:: Problem to work on ::
Please restate the following records word for word.

:: Supplied records ::
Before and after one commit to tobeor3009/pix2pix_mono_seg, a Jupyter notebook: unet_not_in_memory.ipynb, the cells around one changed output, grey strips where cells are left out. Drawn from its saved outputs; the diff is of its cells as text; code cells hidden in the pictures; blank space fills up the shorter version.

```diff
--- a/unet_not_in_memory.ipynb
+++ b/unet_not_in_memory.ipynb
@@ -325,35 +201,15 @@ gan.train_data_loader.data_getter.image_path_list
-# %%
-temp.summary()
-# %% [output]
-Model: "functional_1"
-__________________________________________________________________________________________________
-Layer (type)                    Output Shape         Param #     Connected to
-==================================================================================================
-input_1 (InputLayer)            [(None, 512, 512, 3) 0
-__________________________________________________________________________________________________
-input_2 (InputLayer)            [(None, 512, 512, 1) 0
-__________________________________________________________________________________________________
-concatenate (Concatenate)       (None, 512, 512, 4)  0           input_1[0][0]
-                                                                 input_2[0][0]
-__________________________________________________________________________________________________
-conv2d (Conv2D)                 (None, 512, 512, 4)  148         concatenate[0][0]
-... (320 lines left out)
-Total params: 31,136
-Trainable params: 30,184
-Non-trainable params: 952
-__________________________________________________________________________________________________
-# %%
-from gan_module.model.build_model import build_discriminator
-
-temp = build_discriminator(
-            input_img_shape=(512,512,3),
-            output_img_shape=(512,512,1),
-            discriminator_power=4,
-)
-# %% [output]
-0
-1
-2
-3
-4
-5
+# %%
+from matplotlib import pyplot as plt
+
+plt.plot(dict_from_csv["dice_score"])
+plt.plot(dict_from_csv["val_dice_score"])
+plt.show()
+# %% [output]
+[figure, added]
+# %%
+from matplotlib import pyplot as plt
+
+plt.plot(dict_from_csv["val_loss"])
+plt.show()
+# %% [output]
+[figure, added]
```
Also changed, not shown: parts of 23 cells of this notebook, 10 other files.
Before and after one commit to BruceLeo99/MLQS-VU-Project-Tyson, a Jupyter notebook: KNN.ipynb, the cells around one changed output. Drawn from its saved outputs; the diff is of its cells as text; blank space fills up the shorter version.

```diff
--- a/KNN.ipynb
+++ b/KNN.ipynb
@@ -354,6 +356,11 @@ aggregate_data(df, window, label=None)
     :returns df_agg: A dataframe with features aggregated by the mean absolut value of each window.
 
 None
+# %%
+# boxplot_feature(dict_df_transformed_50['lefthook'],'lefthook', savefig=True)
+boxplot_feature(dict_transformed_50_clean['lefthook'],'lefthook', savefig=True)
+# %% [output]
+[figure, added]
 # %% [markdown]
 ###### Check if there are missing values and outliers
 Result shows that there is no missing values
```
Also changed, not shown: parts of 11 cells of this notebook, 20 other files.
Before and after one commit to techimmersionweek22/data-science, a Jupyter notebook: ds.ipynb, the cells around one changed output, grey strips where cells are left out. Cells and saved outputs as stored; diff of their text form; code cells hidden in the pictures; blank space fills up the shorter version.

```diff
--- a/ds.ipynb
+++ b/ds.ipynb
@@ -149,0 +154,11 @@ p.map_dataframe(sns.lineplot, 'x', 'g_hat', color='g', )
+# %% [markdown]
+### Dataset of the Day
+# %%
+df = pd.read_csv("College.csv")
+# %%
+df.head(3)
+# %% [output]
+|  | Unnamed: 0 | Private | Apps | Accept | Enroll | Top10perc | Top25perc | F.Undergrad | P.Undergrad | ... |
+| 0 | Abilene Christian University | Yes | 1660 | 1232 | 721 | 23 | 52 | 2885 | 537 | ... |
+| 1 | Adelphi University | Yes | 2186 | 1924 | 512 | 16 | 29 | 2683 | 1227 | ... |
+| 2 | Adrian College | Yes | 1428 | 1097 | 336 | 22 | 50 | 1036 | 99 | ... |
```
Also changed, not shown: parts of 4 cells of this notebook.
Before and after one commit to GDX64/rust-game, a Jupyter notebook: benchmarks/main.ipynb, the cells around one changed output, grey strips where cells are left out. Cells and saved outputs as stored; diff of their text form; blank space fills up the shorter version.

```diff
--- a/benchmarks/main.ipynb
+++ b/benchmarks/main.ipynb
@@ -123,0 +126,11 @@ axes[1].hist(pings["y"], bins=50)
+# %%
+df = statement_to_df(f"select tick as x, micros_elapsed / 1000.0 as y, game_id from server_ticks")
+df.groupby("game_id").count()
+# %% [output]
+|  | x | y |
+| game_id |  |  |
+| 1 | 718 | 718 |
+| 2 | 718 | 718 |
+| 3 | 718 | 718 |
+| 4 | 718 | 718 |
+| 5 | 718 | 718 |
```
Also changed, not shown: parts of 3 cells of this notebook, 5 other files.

:: Exercise solution ::
Before and after one commit to tobeor3009/pix2pix_mono_seg, a Jupyter notebook: unet_not_in_memory.ipynb, the cells around one changed output, grey strips where cells are left out. Drawn from its saved outputs; the diff is of its cells as text; code cells hidden in the pictures; blank space fills up the shorter version.

```diff
--- a/unet_not_in_memory.ipynb
+++ b/unet_not_in_memory.ipynb
@@ -325,35 +201,15 @@ gan.train_data_loader.data_getter.image_path_list
-# %%
-temp.summary()
-# %% [output]
-Model: "functional_1"
-__________________________________________________________________________________________________
-Layer (type)                    Output Shape         Param #     Connected to
-==================================================================================================
-input_1 (InputLayer)            [(None, 512, 512, 3) 0
-__________________________________________________________________________________________________
-input_2 (InputLayer)            [(None, 512, 512, 1) 0
-__________________________________________________________________________________________________
-concatenate (Concatenate)       (None, 512, 512, 4)  0           input_1[0][0]
-                                                                 input_2[0][0]
-__________________________________________________________________________________________________
-conv2d (Conv2D)                 (None, 512, 512, 4)  148         concatenate[0][0]
-... (320 lines left out)
-Total params: 31,136
-Trainable params: 30,184
-Non-trainable params: 952
-__________________________________________________________________________________________________
-# %%
-from gan_module.model.build_model import build_discriminator
-
-temp = build_discriminator(
-            input_img_shape=(512,512,3),
-            output_img_shape=(512,512,1),
-            discriminator_power=4,
-)
-# %% [output]
-0
-1
-2
-3
-4
-5
+# %%
+from matplotlib import pyplot as plt
+
+plt.plot(dict_from_csv["dice_score"])
+plt.plot(dict_from_csv["val_dice_score"])
+plt.show()
+# %% [output]
+[figure, added]
+# %%
+from matplotlib import pyplot as plt
+
+plt.plot(dict_from_csv["val_loss"])
+plt.show()
+# %% [output]
+[figure, added]
```
Also changed, not shown: parts of 23 cells of this notebook, 10 other files.
Before and after one commit to BruceLeo99/MLQS-VU-Project-Tyson, a Jupyter notebook: KNN.ipynb, the cells around one changed output. Drawn from its saved outputs; the diff is of its cells as text; blank space fills up the shorter version.

```diff
--- a/KNN.ipynb
+++ b/KNN.ipynb
@@ -354,6 +356,11 @@ aggregate_data(df, window, label=None)
     :returns df_agg: A dataframe with features aggregated by the mean absolut value of each window.
 
 None
+# %%
+# boxplot_feature(dict_df_transformed_50['lefthook'],'lefthook', savefig=True)
+boxplot_feature(dict_transformed_50_clean['lefthook'],'lefthook', savefig=True)
+# %% [output]
+[figure, added]
 # %% [markdown]
 ###### Check if there are missing values and outliers
 Result shows that there is no missing values
```
Also changed, not shown: parts of 11 cells of this notebook, 20 other files.
Before and after one commit to techimmersionweek22/data-science, a Jupyter notebook: ds.ipynb, the cells around one changed output, grey strips where cells are left out. Cells and saved outputs as stored; diff of their text form; code cells hidden in the pictures; blank space fills up the shorter version.

```diff
--- a/ds.ipynb
+++ b/ds.ipynb
@@ -149,0 +154,11 @@ p.map_dataframe(sns.lineplot, 'x', 'g_hat', color='g', )
+# %% [markdown]
+### Dataset of the Day
+# %%
+df = pd.read_csv("College.csv")
+# %%
+df.head(3)
+# %% [output]
+|  | Unnamed: 0 | Private | Apps | Accept | Enroll | Top10perc | Top25perc | F.Undergrad | P.Undergrad | ... |
+| 0 | Abilene Christian University | Yes | 1660 | 1232 | 721 | 23 | 52 | 2885 | 537 | ... |
+| 1 | Adelphi University | Yes | 2186 | 1924 | 512 | 16 | 29 | 2683 | 1227 | ... |
+| 2 | Adrian College | Yes | 1428 | 1097 | 336 | 22 | 50 | 1036 | 99 | ... |
```
Also changed, not shown: parts of 4 cells of this notebook.
Before and after one commit to GDX64/rust-game, a Jupyter notebook: benchmarks/main.ipynb, the cells around one changed output, grey strips where cells are left out. Cells and saved outputs as stored; diff of their text form; blank space fills up the shorter version.

```diff
--- a/benchmarks/main.ipynb
+++ b/benchmarks/main.ipynb
@@ -123,0 +126,11 @@ axes[1].hist(pings["y"], bins=50)
+# %%
+df = statement_to_df(f"select tick as x, micros_elapsed / 1000.0 as y, game_id from server_ticks")
+df.groupby("game_id").count()
+# %% [output]
+|  | x | y |
+| game_id |  |  |
+| 1 | 718 | 718 |
+| 2 | 718 | 718 |
+| 3 | 718 | 718 |
+| 4 | 718 | 718 |
+| 5 | 718 | 718 |
```
Also changed, not shown: parts of 3 cells of this notebook, 5 other files.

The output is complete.